#### WORK TO COMPLETE:
How many lines of the data contain the word "findatapy"? Give only that number.

╭─ WORKING DATA

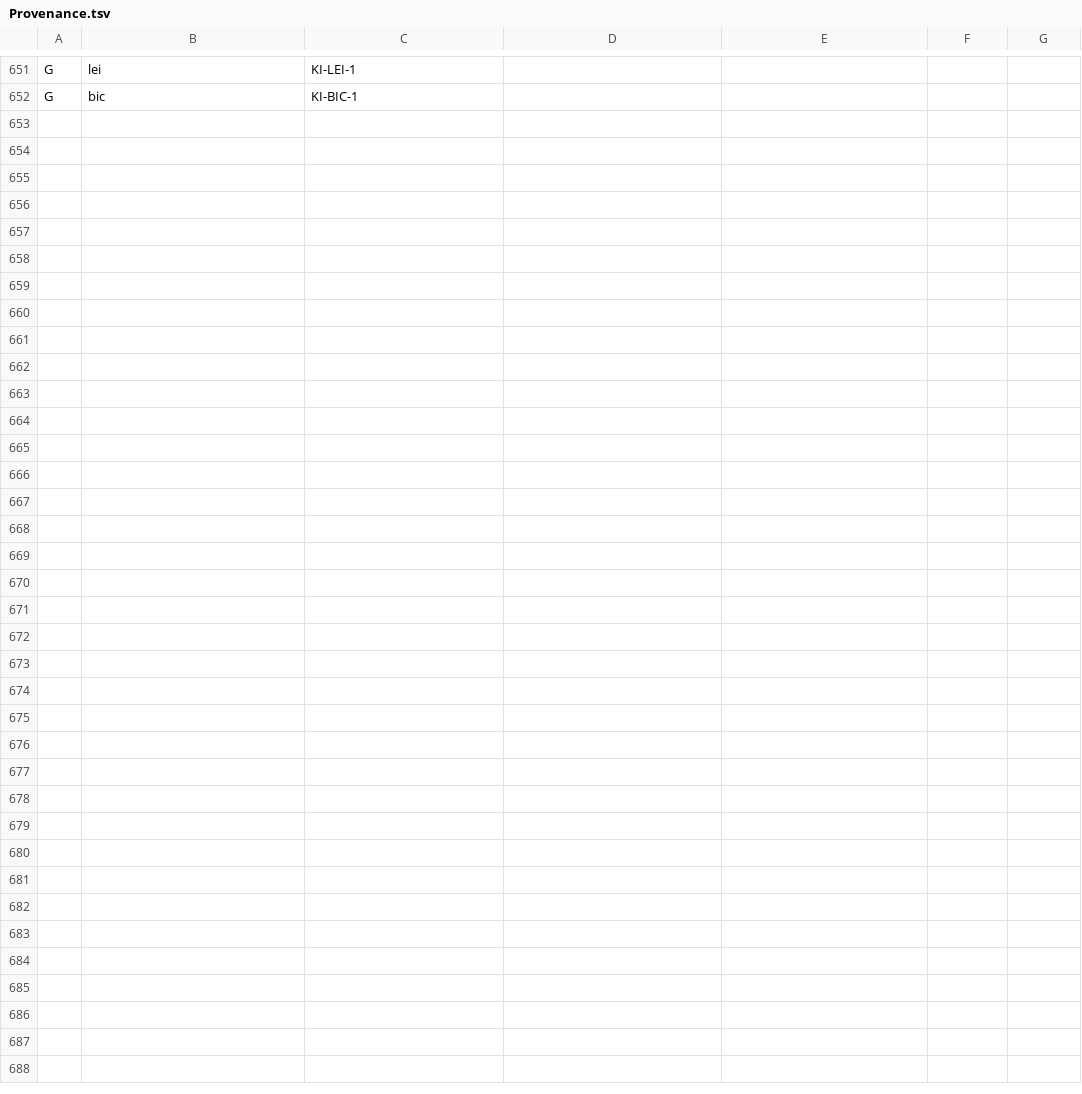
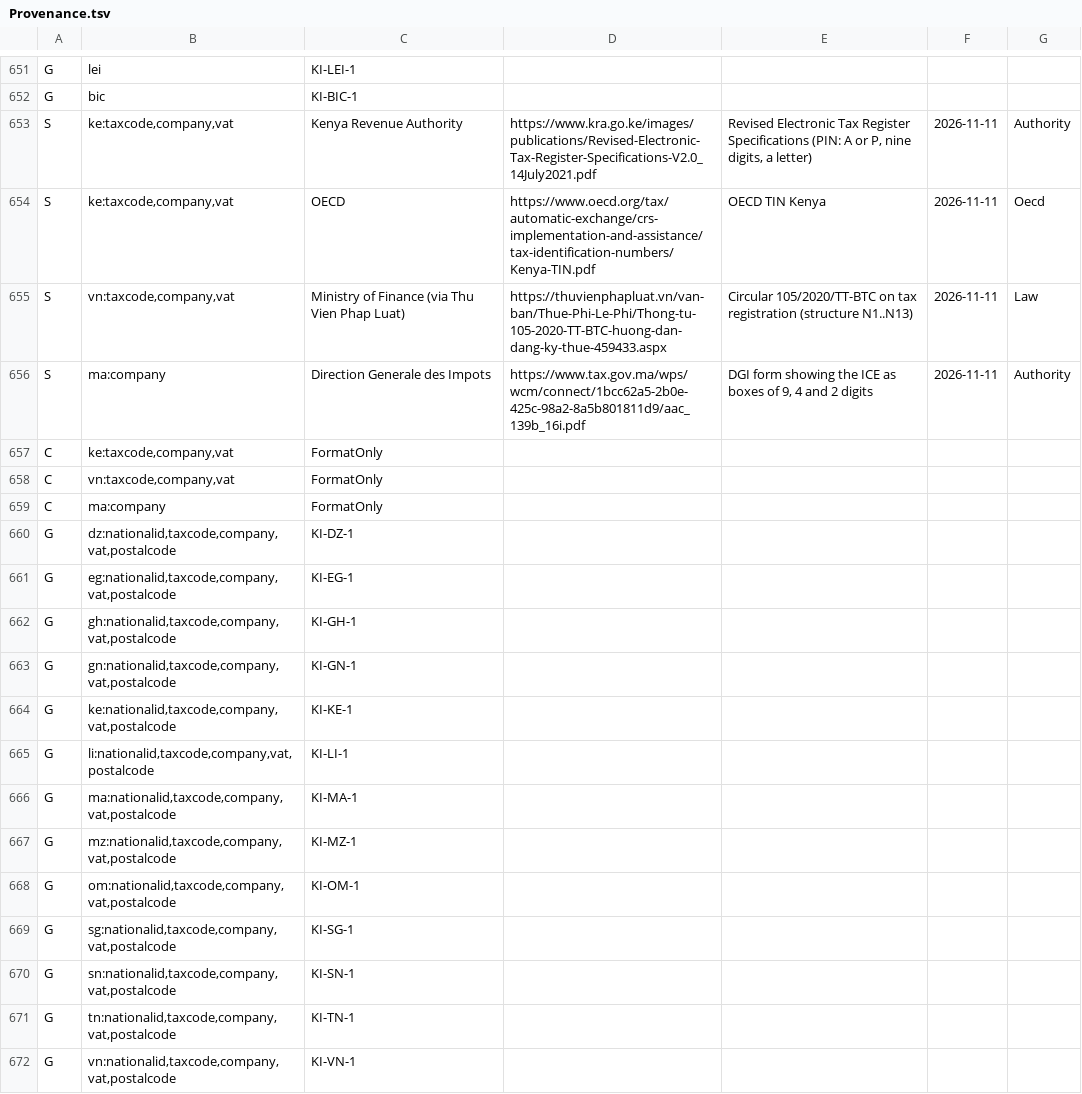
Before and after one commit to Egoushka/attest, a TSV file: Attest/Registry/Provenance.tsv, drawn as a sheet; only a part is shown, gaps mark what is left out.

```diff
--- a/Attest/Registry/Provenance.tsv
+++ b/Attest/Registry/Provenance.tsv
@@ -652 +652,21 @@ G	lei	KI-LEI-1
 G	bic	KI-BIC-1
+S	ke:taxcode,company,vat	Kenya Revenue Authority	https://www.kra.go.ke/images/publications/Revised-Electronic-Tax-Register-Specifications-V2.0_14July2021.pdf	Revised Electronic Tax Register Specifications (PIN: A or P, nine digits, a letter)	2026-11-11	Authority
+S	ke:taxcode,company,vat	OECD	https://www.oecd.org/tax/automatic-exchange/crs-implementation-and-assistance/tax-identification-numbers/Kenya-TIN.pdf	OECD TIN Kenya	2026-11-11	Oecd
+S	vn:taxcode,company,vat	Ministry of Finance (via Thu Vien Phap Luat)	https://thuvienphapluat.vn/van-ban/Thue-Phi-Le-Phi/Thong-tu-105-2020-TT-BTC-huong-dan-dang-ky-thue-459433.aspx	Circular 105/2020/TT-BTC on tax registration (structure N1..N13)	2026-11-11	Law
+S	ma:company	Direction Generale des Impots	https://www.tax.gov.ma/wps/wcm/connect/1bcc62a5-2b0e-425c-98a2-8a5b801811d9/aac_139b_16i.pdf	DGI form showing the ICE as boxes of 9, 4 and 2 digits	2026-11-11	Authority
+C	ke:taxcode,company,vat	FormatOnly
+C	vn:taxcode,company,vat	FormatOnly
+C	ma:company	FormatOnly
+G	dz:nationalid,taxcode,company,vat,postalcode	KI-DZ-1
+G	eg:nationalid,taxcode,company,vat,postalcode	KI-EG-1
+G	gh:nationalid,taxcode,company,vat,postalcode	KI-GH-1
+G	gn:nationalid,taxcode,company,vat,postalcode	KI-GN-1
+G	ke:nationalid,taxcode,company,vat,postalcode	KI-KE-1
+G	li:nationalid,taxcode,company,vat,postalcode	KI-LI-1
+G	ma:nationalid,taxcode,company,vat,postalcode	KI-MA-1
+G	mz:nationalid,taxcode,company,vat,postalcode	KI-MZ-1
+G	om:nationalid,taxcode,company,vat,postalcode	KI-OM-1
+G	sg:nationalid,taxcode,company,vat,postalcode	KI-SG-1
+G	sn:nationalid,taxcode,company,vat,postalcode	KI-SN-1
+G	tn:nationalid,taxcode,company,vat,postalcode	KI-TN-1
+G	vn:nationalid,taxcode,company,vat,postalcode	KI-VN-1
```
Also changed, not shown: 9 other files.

╰─
╭─ WORKING DATA

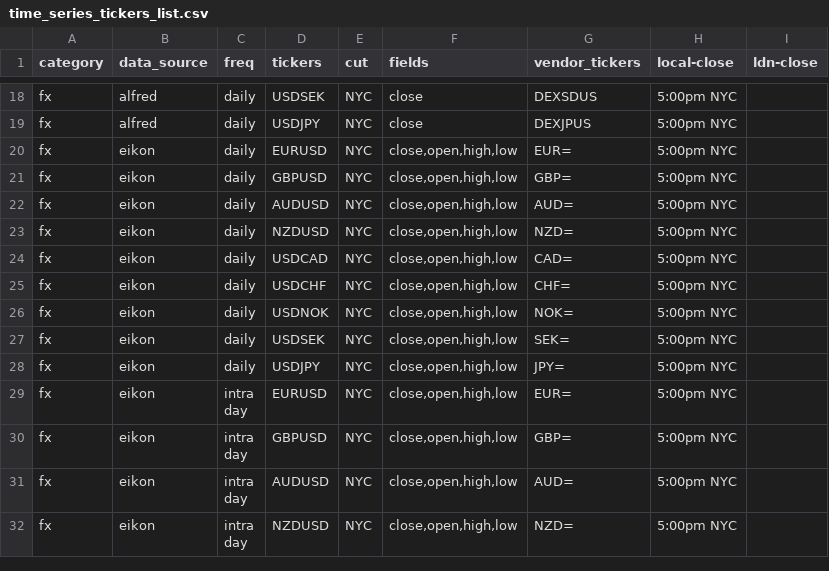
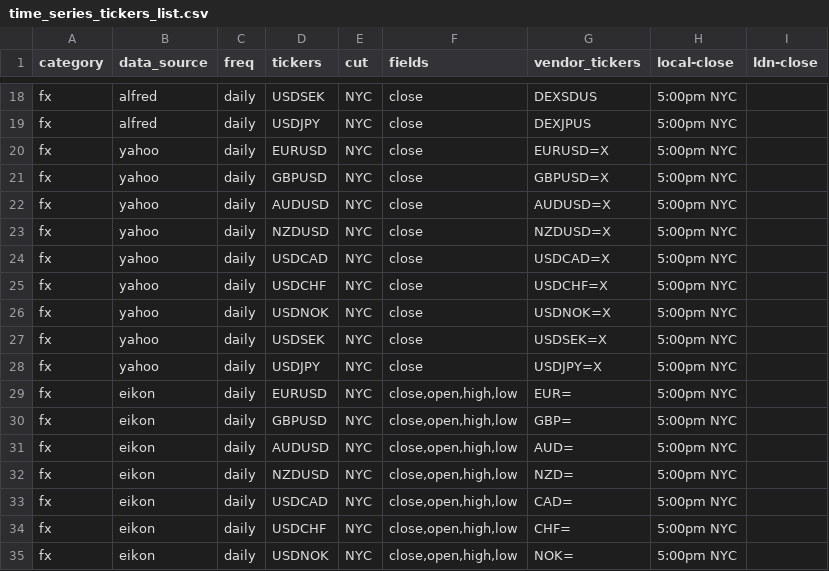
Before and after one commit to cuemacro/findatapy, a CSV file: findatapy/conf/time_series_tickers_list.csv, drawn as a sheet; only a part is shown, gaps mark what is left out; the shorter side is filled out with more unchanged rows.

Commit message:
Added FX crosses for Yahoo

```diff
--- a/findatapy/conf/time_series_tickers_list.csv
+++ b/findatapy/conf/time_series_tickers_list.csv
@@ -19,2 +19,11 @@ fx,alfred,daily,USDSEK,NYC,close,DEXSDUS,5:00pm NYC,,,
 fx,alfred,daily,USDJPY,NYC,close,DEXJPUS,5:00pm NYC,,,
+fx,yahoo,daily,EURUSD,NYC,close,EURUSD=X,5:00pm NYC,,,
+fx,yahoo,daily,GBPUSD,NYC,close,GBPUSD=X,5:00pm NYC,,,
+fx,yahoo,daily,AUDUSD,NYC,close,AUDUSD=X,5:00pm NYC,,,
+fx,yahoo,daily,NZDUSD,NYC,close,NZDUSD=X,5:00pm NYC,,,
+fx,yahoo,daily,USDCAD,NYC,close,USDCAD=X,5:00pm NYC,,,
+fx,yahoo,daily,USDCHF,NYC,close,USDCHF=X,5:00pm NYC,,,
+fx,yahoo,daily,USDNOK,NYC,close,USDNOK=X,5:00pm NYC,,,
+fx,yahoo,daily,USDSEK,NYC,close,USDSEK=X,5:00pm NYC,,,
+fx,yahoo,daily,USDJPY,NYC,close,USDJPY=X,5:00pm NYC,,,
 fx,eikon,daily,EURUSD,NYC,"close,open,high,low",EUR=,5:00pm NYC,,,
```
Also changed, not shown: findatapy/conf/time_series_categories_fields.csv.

╰─

#### RESULT FOR THIS TASK:
4